WHAT THE EXERCISE ASKS
Restate the data below word for word. Leave the images out.

INFORMATION SHOWN
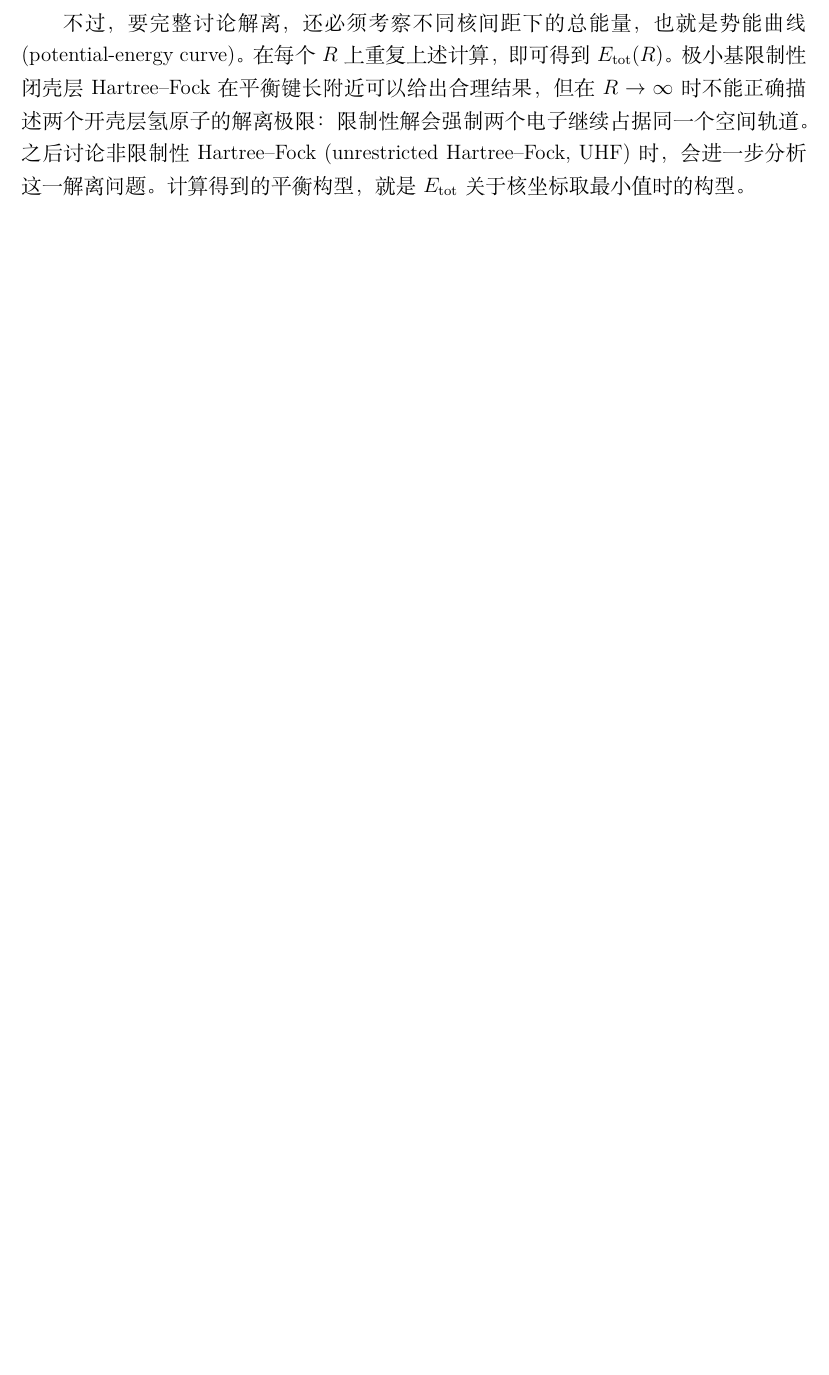
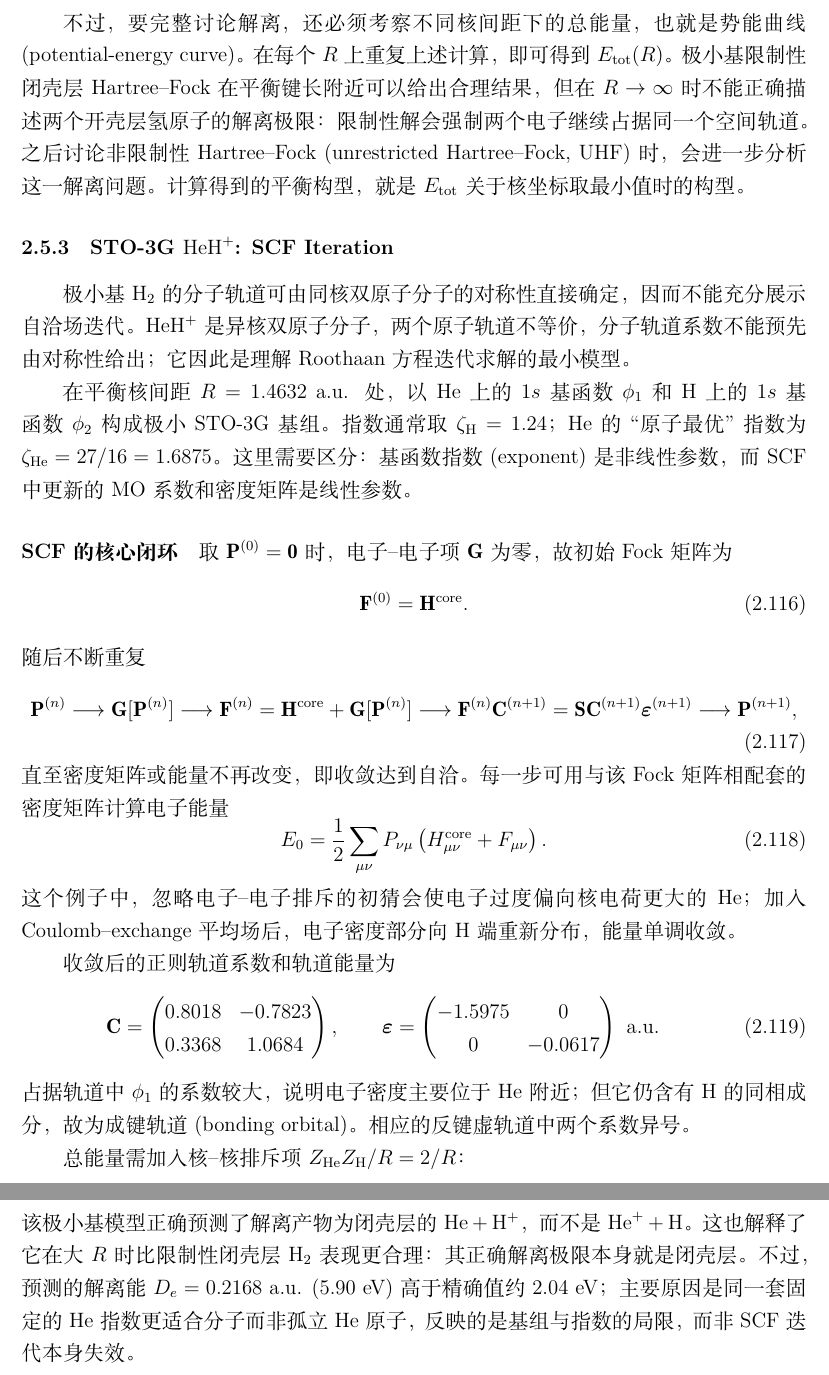
Before and after one commit to Chuying6/Notes-on-Szabo, a LaTeX document (Notes on Szabo.tex): part of page 36 of 36 before the commit and two parts of pages 36 and 37 of 37 after it, the two joined at a grey line, cut so that both start at the same text, the shorter picture padded with empty space. Compiled offline with XeLaTeX; a missing font is replaced by an installed copy or a similar font.

Commit message:
20260908-3.5.3(SCF iteration)

```diff
--- a/Notes on Szabo.tex
+++ b/Notes on Szabo.tex
@@ -1677,6 +1677,67 @@ $V^{1}_{11}=-1.2266$ 更负；相应地，为避免电子坍缩到核上，动
 之后讨论非限制性 Hartree--Fock (unrestricted Hartree--Fock, UHF) 时，会进一步分析这一解离问题。
 计算得到的平衡构型，就是 $E_{\mathrm{tot}}$ 关于核坐标取最小值时的构型。
 
+\subsubsection{STO-3G \texorpdfstring{$\mathrm{HeH}^{+}$}{HeH+}: SCF Iteration}
+
+极小基 $\mathrm{H}_2$ 的分子轨道可由同核双原子分子的对称性直接确定，因而不能充分展示
+自洽场迭代。$\mathrm{HeH}^{+}$ 是异核双原子分子，两个原子轨道不等价，分子轨道系数
+不能预先由对称性给出；它因此是理解 Roothaan 方程迭代求解的最小模型。
+
+在平衡核间距 $R=1.4632$~a.u. 处，以 He 上的 $1s$ 基函数 $\phi_1$ 和 H 上的 $1s$
+基函数 $\phi_2$ 构成极小 STO-3G 基组。指数通常取 $\zeta_{\mathrm H}=1.24$；He 的
+``原子最优''指数为 $\zeta_{\mathrm{He}}=27/16=1.6875$。这里需要区分：基函数指数
+(exponent) 是非线性参数，而 SCF 中更新的 MO 系数和密度矩阵是线性参数。
+
+\paragraph{SCF 的核心闭环}
+取 $\mathbf{P}^{(0)}=\mathbf{0}$ 时，电子--电子项 $\mathbf{G}$ 为零，故初始 Fock 矩阵为
+\begin{equation}
+  \mathbf{F}^{(0)}=\mathbf{H}^{\mathrm{core}}.
+\end{equation}
+随后不断重复
+\begin{equation}
+  \mathbf{P}^{(n)}
+  \longrightarrow \mathbf{G}[\mathbf{P}^{(n)}]
+  \longrightarrow \mathbf{F}^{(n)}=\mathbf{H}^{\mathrm{core}}+\mathbf{G}[\mathbf{P}^{(n)}]
+  \longrightarrow \mathbf{F}^{(n)}\mathbf{C}^{(n+1)}
+  =\mathbf{S}\mathbf{C}^{(n+1)}\boldsymbol{\varepsilon}^{(n+1)}
+  \longrightarrow \mathbf{P}^{(n+1)},
+\end{equation}
+直至密度矩阵或能量不再改变，即收敛达到自洽。每一步可用与该 Fock
+矩阵相配套的密度矩阵计算电子能量
+\begin{equation}
+  E_0=\frac{1}{2}\sum_{\mu\nu}P_{\nu\mu}
+  \left(H^{\mathrm{core}}_{\mu\nu}+F_{\mu\nu}\right).
+\end{equation}
+这个例子中，忽略电子--电子排斥的初猜会使电子过度偏向核电荷更大的 He；加入
+Coulomb--exchange 平均场后，电子密度部分向 H 端重新分布，能量单调收敛。
+
+收敛后的正则轨道系数和轨道能量为
+\begin{equation}
+  \mathbf{C}=
+  \begin{pmatrix}
+    0.8018 & -0.7823 \\
+    0.3368 &  1.0684
+  \end{pmatrix},\qquad
+  \boldsymbol{\varepsilon}=
+  \begin{pmatrix}
+    -1.5975 & 0 \\
+    0 & -0.0617
+  \end{pmatrix}\ \text{a.u.}
+\end{equation}
+占据轨道中 $\phi_1$ 的系数较大，说明电子密度主要位于 He 附近；但它仍含有 H 的同相
+成分，故为成键轨道 (bonding orbital)。相应的反键虚轨道中两个系数异号。
+
+总能量需加入核--核排斥项 $Z_{\mathrm{He}}Z_{\mathrm H}/R=2/R$：
+\begin{equation}
+  E_{\mathrm{tot}}=E_0+\frac{2}{R}=-2.860662~\text{a.u.}
+\end{equation}
+该极小基模型正确预测了解离产物为闭壳层的 $\mathrm{He}+\mathrm{H}^+$，而不是
+$\mathrm{He}^{+}+\mathrm H$。这也解释了它在大 $R$ 时比限制性闭壳层 $\mathrm H_2$
+表现更合理：其正确解离极限本身就是闭壳层。不过，预测的解离能
+$D_e=0.2168$~a.u. ($5.90$~eV) 高于精确值约 $2.04$~eV；主要原因是同一套固定的 He
+指数更适合分子而非孤立 He 原子，反映的是基组与指数的局限，而非 SCF 迭代本身失效。
+
+
 
 
 
```
Also changed, not shown: Notes on Szabo.pdf.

EXERCISE SOLUTION
Before and after one commit to Chuying6/Notes-on-Szabo, a LaTeX document (Notes on Szabo.tex): part of page 36 of 36 before the commit and two parts of pages 36 and 37 of 37 after it, the two joined at a grey line, cut so that both start at the same text, the shorter picture padded with empty space. Compiled offline with XeLaTeX; a missing font is replaced by an installed copy or a similar font.

Commit message:
20260908-3.5.3(SCF iteration)

```diff
--- a/Notes on Szabo.tex
+++ b/Notes on Szabo.tex
@@ -1677,6 +1677,67 @@ $V^{1}_{11}=-1.2266$ 更负；相应地，为避免电子坍缩到核上，动
 之后讨论非限制性 Hartree--Fock (unrestricted Hartree--Fock, UHF) 时，会进一步分析这一解离问题。
 计算得到的平衡构型，就是 $E_{\mathrm{tot}}$ 关于核坐标取最小值时的构型。
 
+\subsubsection{STO-3G \texorpdfstring{$\mathrm{HeH}^{+}$}{HeH+}: SCF Iteration}
+
+极小基 $\mathrm{H}_2$ 的分子轨道可由同核双原子分子的对称性直接确定，因而不能充分展示
+自洽场迭代。$\mathrm{HeH}^{+}$ 是异核双原子分子，两个原子轨道不等价，分子轨道系数
+不能预先由对称性给出；它因此是理解 Roothaan 方程迭代求解的最小模型。
+
+在平衡核间距 $R=1.4632$~a.u. 处，以 He 上的 $1s$ 基函数 $\phi_1$ 和 H 上的 $1s$
+基函数 $\phi_2$ 构成极小 STO-3G 基组。指数通常取 $\zeta_{\mathrm H}=1.24$；He 的
+``原子最优''指数为 $\zeta_{\mathrm{He}}=27/16=1.6875$。这里需要区分：基函数指数
+(exponent) 是非线性参数，而 SCF 中更新的 MO 系数和密度矩阵是线性参数。
+
+\paragraph{SCF 的核心闭环}
+取 $\mathbf{P}^{(0)}=\mathbf{0}$ 时，电子--电子项 $\mathbf{G}$ 为零，故初始 Fock 矩阵为
+\begin{equation}
+  \mathbf{F}^{(0)}=\mathbf{H}^{\mathrm{core}}.
+\end{equation}
+随后不断重复
+\begin{equation}
+  \mathbf{P}^{(n)}
+  \longrightarrow \mathbf{G}[\mathbf{P}^{(n)}]
+  \longrightarrow \mathbf{F}^{(n)}=\mathbf{H}^{\mathrm{core}}+\mathbf{G}[\mathbf{P}^{(n)}]
+  \longrightarrow \mathbf{F}^{(n)}\mathbf{C}^{(n+1)}
+  =\mathbf{S}\mathbf{C}^{(n+1)}\boldsymbol{\varepsilon}^{(n+1)}
+  \longrightarrow \mathbf{P}^{(n+1)},
+\end{equation}
+直至密度矩阵或能量不再改变，即收敛达到自洽。每一步可用与该 Fock
+矩阵相配套的密度矩阵计算电子能量
+\begin{equation}
+  E_0=\frac{1}{2}\sum_{\mu\nu}P_{\nu\mu}
+  \left(H^{\mathrm{core}}_{\mu\nu}+F_{\mu\nu}\right).
+\end{equation}
+这个例子中，忽略电子--电子排斥的初猜会使电子过度偏向核电荷更大的 He；加入
+Coulomb--exchange 平均场后，电子密度部分向 H 端重新分布，能量单调收敛。
+
+收敛后的正则轨道系数和轨道能量为
+\begin{equation}
+  \mathbf{C}=
+  \begin{pmatrix}
+    0.8018 & -0.7823 \\
+    0.3368 &  1.0684
+  \end{pmatrix},\qquad
+  \boldsymbol{\varepsilon}=
+  \begin{pmatrix}
+    -1.5975 & 0 \\
+    0 & -0.0617
+  \end{pmatrix}\ \text{a.u.}
+\end{equation}
+占据轨道中 $\phi_1$ 的系数较大，说明电子密度主要位于 He 附近；但它仍含有 H 的同相
+成分，故为成键轨道 (bonding orbital)。相应的反键虚轨道中两个系数异号。
+
+总能量需加入核--核排斥项 $Z_{\mathrm{He}}Z_{\mathrm H}/R=2/R$：
+\begin{equation}
+  E_{\mathrm{tot}}=E_0+\frac{2}{R}=-2.860662~\text{a.u.}
+\end{equation}
+该极小基模型正确预测了解离产物为闭壳层的 $\mathrm{He}+\mathrm{H}^+$，而不是
+$\mathrm{He}^{+}+\mathrm H$。这也解释了它在大 $R$ 时比限制性闭壳层 $\mathrm H_2$
+表现更合理：其正确解离极限本身就是闭壳层。不过，预测的解离能
+$D_e=0.2168$~a.u. ($5.90$~eV) 高于精确值约 $2.04$~eV；主要原因是同一套固定的 He
+指数更适合分子而非孤立 He 原子，反映的是基组与指数的局限，而非 SCF 迭代本身失效。
+
+
 
 
 
```
Also changed, not shown: Notes on Szabo.pdf.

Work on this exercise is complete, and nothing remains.